As I wrote earlier, Andrew Bird is one of my favorite musicians and I finally got the chance to see him live. He never made it to Boston for the tour after his 2007 album Armchair Apocrypha. In December 2007 he played at Lupo's in Providence which is just a short train ride from the Ruggles station in Boston. Tickets weren't sold out and I really wanted to go but it was a school night and I decided that writing a paper for my philosophy class was probably the wiser choice. On Friday Bird apologized to the Boston crowd for not having played a show here in a few years and told us that it wouldn't happen again.
The night started off for me at TCs Lounge with McKenna, Kevin and Katy. I had wanted to see the opening band Loney, Dear but the four of us hadn't sat down together in a while and we ended up drinking beer through the first set. Shortly after getting a second beer two plain-clothes police officers walked up to the table, showed us their badges and asked for our IDs. Boston has notoriously strict drinking laws but I had never experienced this before. A friend told me that TCs used to be the place to go when you were underage so my guess is that the bar got in trouble before and now gets surprise visits by BPD.
We got to the Orpheum just in time to grab a beer and head to our seats, right as Andrew Bird and his band started warming up on stage. The stage was set up with several enormous gramophones placed in different spots around the stage. As the band began to play the gramophones behind Andrew Bird started spinning. It made for a cool stage prop.
Bird played a lot of songs from his newest album, Noble Beast which had only just been released. I got to hear my two favorite songs from the album that I had mentioned in the last blog post. Surprisingly enough the song that seemed to impact me most was Oh No which he had written about for the New York Times. It was amazing to hear the song live as I thought back to how it evolved from a tune he whistled into the full band piece in front of us. I had a smile on my face for most of the song even though it's not one of my favorite tunes.
There were quite a few mistakes and technical snafus throughout the show. Bird uses looping pedals for certain songs, similar to what Howie Day uses. He'll tap the pedal to start recording, play a small piece on violin or guitar that can be looped and tap the pedal again to stop recording and play the loop. Bird messed up the piece he was supposed to loop once and had to stop and re-record it. At another point I think he failed to tap the pedal at the right moment and again had to stop the song and begin anew. His use of several different instruments throughout the show is really cool and shows how talented he is but also lead to problems. During one song he didn't switch from guitar to violin fast enough, leading to a momentary lull in the music. His band kept playing the same few bars until he got the violin out and began the solo. Bird apologized for these but seemed at ease with himself and the crowd cheered him on. If that had happened to me I would have been mortified but I guess that's why he's a famous musician and I am not. That and the fact that I can't really play any instruments other than trombone, which I haven't touched in years.

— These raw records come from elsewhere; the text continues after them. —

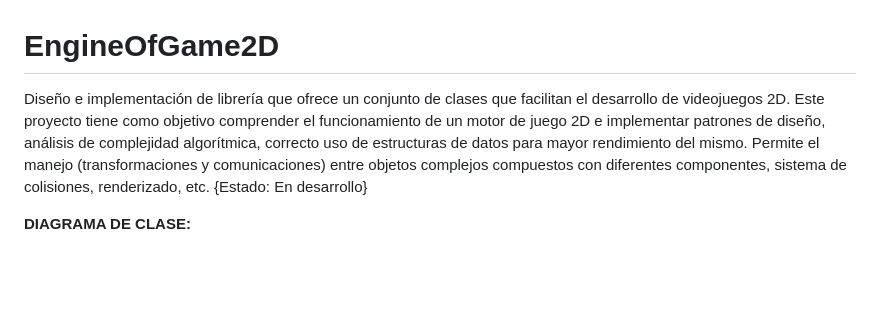
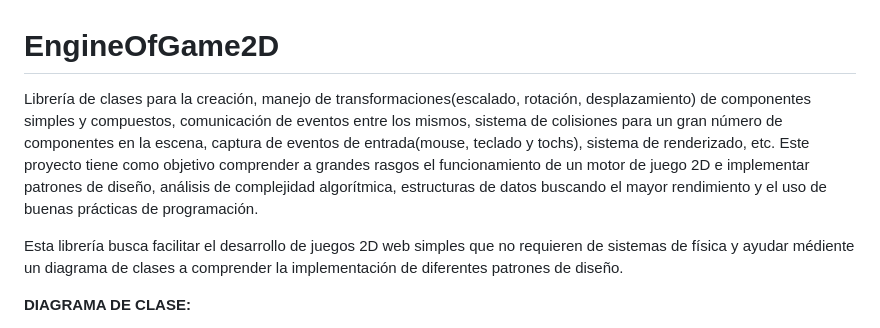
Before and after one commit to AxelK1999/EngineOfGame2D, a Markdown page: README.md, the part around the change printed below. Rendered like a GitHub page; blank space fills up the shorter version.

```diff
--- a/README.md
+++ b/README.md
@@ -1,5 +1,7 @@
 # EngineOfGame2D
-Diseño e implementación de librería que ofrece un conjunto de clases que facilitan el desarrollo de videojuegos 2D. Este proyecto tiene como objetivo comprender el funcionamiento de un motor de juego 2D e implementar patrones de diseño, análisis de complejidad algorítmica, correcto uso de estructuras de datos para mayor rendimiento del mismo. Permite el manejo (transformaciones y comunicaciones) entre objetos complejos compuestos con diferentes componentes, sistema de colisiones, renderizado, etc. {Estado: En desarrollo}
+Librería de clases para la creación, manejo de transformaciones(escalado, rotación, desplazamiento) de componentes simples y compuestos, comunicación de eventos entre los mismos, sistema de colisiones para un gran número de componentes en la escena, captura de eventos de entrada(mouse, teclado y tochs), sistema de renderizado, etc. Este proyecto tiene como objetivo comprender a grandes rasgos el funcionamiento de un motor de juego 2D e implementar patrones de diseño, análisis de complejidad algorítmica, estructuras de datos buscando el mayor rendimiento y el uso de buenas prácticas de programación.
+
+Esta librería busca facilitar el desarrollo de juegos 2D web simples que no requieren de sistemas de física y ayudar médiente un diagrama de clases a comprender la implementación de diferentes patrones de diseño.
 
 **DIAGRAMA DE CLASE:**
 
```
Also changed, not shown: other parts of README.md (+6 -2 lines).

Bird talked to the crowd occasionally during the set and one thing he said stuck out in my mind so I quickly jotted it down. He had just made one of the mistakes I just mentioned and he began talking about the new album. "It's nice, kind, bubbly and refrained, because that's what it has to be. But when we play it live it's total mayhem." It wasn't mayhem but I liked his description of the new album in comparison to the last. He played a couple of songs from the older album including Plasticities. The first encore song was a really old song called Why which went back to the days before his solo career. I had predicted he would play Measuring Cups as an encore, which was one of the first songs that got me hooked on Andrew Bird but he didn't come through.
The show was a lot of fun although I was surprised that everyone remained seated through the performance. I realize that Andrew Bird isn't as rockin' as Vampire Weekend but I can't help but bob my head and tap my foot to the music. Even doing that I felt out of place as everyone around me was sitting still in their seats. Towards the end of the show two girls in the very front row stood up and started dancing and a few other people did the same but most remained seated until the encore. The only other show I've been to where everyone sat through the performance was Joanna Newsom. That made sense though; as beautiful as her music is, dancing to a harp might be a little weird.